---------- EXTRACTED MATERIAL
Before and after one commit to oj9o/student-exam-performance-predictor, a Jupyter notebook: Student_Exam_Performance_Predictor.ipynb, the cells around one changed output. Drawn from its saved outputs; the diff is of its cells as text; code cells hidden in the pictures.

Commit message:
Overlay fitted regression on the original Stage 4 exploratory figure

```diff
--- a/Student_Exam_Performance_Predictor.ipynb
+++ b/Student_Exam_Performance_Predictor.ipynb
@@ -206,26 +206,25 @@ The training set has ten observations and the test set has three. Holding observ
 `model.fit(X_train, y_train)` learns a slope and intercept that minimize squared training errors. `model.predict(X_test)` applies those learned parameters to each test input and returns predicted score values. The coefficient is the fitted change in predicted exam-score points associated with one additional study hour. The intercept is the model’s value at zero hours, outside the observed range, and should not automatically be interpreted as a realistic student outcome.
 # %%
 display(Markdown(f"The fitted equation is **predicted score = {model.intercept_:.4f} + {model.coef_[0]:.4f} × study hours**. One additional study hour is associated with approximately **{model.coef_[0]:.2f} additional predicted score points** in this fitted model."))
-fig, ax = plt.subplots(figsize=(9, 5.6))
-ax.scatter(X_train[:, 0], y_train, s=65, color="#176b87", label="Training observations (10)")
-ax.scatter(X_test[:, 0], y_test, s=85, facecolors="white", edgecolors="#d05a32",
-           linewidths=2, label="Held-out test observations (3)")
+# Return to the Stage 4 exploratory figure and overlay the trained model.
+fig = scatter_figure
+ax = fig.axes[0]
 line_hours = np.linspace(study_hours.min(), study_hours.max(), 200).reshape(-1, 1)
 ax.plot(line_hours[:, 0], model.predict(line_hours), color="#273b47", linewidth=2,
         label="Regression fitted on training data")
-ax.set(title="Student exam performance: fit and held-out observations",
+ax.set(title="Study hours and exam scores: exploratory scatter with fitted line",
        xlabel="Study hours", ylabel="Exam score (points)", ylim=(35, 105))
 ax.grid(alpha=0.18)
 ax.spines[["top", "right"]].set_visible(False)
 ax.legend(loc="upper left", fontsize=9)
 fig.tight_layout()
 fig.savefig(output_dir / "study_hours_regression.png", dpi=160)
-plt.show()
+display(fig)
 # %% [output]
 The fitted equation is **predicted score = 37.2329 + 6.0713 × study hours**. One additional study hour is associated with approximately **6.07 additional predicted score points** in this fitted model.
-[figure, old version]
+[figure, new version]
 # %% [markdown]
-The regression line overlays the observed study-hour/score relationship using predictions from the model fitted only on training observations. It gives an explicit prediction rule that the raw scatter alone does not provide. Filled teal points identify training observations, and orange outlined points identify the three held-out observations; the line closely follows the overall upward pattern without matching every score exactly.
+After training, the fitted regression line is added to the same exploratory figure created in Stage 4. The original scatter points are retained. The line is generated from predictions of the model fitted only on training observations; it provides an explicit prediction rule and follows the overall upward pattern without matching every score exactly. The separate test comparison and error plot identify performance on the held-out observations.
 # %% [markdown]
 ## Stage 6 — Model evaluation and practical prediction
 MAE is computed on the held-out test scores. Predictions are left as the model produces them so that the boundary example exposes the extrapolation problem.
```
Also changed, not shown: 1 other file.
--------------------
**WORK REQUEST:** If a line above holds the string "scores", copy it out.

**ANSWER SPACE:**
+ax.set(title="Study hours and exam scores: exploratory scatter with fitted line",
 MAE is computed on the held-out test scores. Predictions are left as the model produces them so that the boundary example exposes the extrapolation problem.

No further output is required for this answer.